Look through the data below and extract, unchanged, the lines from the one that contains "- **Create Faces**: If" to the one that contains "VTK To Blender Particles", both included.

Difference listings
★ ★ ★ ★ ★ ★ ★
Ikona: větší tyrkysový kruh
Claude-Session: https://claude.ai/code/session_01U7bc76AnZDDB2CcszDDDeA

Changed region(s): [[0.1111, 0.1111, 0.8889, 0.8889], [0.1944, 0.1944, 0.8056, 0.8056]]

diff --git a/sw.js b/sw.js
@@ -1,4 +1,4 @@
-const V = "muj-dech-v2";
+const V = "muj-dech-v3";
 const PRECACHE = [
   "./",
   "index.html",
★ ★ ★ ★ ★ ★ ★
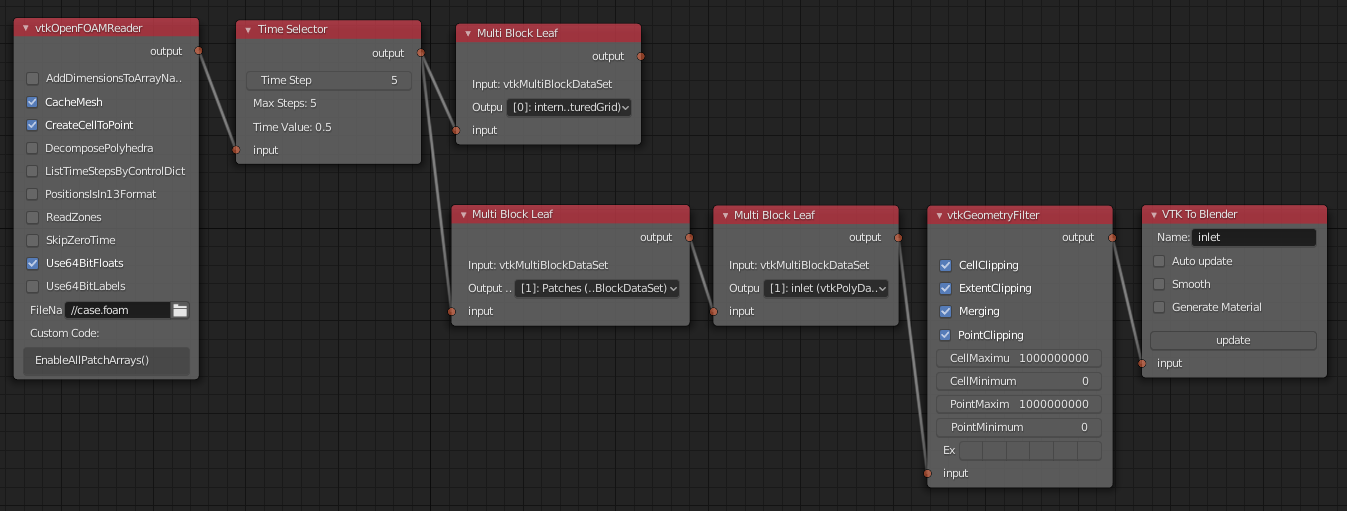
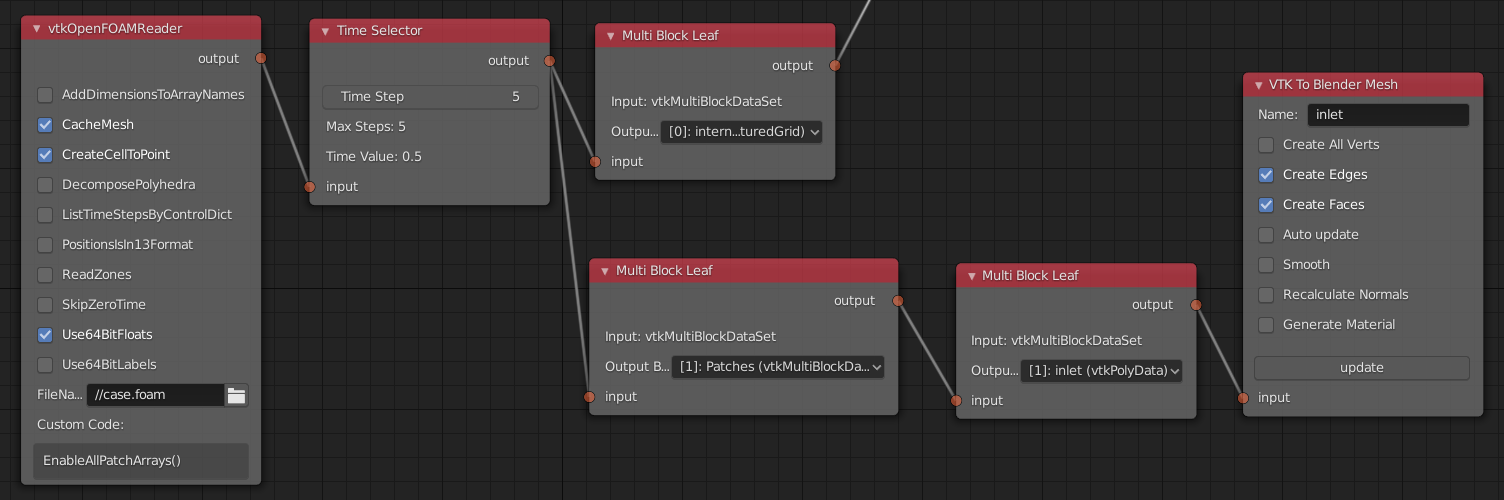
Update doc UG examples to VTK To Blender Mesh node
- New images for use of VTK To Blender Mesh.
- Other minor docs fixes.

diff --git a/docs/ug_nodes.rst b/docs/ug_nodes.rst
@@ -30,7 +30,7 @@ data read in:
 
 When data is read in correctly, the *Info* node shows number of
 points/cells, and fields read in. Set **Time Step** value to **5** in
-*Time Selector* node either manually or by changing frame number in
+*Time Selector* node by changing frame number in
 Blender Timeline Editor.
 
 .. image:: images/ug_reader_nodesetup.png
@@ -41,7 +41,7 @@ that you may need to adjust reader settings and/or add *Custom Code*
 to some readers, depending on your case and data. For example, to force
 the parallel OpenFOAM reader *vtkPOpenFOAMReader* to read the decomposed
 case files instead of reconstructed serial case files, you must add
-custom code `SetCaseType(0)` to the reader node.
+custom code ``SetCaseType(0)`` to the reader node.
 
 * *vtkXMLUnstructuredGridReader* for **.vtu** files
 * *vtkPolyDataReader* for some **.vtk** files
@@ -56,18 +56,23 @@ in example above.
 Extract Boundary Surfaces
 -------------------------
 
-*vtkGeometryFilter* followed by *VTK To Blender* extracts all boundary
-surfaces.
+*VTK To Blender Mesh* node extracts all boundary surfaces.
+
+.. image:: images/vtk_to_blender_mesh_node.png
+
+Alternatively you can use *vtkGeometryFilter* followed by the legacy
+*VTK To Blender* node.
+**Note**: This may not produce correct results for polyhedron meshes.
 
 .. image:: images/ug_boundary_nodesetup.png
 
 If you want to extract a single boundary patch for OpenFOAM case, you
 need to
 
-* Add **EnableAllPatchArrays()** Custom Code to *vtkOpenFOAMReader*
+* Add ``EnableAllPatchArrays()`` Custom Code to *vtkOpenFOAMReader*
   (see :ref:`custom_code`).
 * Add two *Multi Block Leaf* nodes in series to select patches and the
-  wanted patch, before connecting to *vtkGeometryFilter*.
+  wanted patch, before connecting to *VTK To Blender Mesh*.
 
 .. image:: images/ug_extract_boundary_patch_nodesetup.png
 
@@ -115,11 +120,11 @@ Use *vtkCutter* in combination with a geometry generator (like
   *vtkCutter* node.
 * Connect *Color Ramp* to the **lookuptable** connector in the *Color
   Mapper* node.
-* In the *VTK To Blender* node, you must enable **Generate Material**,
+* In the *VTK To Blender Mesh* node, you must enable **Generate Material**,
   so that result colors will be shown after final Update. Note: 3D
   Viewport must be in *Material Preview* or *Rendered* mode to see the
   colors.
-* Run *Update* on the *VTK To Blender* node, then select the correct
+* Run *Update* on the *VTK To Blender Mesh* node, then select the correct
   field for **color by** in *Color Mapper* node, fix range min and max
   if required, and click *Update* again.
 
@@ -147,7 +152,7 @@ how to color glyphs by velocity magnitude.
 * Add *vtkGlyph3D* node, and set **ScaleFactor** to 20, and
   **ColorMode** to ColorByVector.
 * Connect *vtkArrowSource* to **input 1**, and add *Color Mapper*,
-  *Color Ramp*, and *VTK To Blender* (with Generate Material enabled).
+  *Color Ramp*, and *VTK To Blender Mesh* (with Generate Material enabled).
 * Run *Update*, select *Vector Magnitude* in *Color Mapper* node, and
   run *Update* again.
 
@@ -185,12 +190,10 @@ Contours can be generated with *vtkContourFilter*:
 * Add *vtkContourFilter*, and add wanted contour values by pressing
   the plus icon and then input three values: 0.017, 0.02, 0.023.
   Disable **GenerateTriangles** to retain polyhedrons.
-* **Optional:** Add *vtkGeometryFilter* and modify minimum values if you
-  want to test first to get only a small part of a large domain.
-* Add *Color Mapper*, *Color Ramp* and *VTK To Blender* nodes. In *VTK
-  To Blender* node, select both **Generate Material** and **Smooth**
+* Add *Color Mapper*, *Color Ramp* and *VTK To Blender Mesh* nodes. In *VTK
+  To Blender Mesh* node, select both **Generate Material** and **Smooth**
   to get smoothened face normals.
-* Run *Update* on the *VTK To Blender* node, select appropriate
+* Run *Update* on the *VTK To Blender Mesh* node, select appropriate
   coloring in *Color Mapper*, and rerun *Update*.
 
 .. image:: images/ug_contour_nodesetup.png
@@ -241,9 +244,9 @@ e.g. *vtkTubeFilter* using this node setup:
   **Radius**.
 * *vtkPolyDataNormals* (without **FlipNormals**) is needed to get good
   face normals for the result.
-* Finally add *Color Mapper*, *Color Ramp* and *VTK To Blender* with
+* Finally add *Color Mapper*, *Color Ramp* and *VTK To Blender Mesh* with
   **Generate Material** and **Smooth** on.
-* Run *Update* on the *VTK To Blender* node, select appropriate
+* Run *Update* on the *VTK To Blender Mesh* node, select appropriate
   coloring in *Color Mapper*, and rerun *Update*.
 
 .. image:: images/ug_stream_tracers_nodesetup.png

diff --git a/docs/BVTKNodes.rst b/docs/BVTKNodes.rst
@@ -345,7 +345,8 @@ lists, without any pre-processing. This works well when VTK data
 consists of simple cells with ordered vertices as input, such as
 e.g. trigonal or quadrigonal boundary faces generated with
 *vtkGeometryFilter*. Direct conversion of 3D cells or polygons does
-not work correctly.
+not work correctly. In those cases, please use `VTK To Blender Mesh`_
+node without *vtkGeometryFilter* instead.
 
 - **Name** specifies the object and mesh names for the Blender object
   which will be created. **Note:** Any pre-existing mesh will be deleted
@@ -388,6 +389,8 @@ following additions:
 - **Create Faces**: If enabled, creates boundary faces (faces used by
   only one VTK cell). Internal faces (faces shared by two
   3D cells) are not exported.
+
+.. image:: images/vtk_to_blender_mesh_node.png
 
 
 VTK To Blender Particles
★ ★ ★ ★ ★ ★ ★
ANSWER SECTION:
 - **Create Faces**: If enabled, creates boundary faces (faces used by
   only one VTK cell). Internal faces (faces shared by two
   3D cells) are not exported.
+
+.. image:: images/vtk_to_blender_mesh_node.png
 
 
 VTK To Blender Particles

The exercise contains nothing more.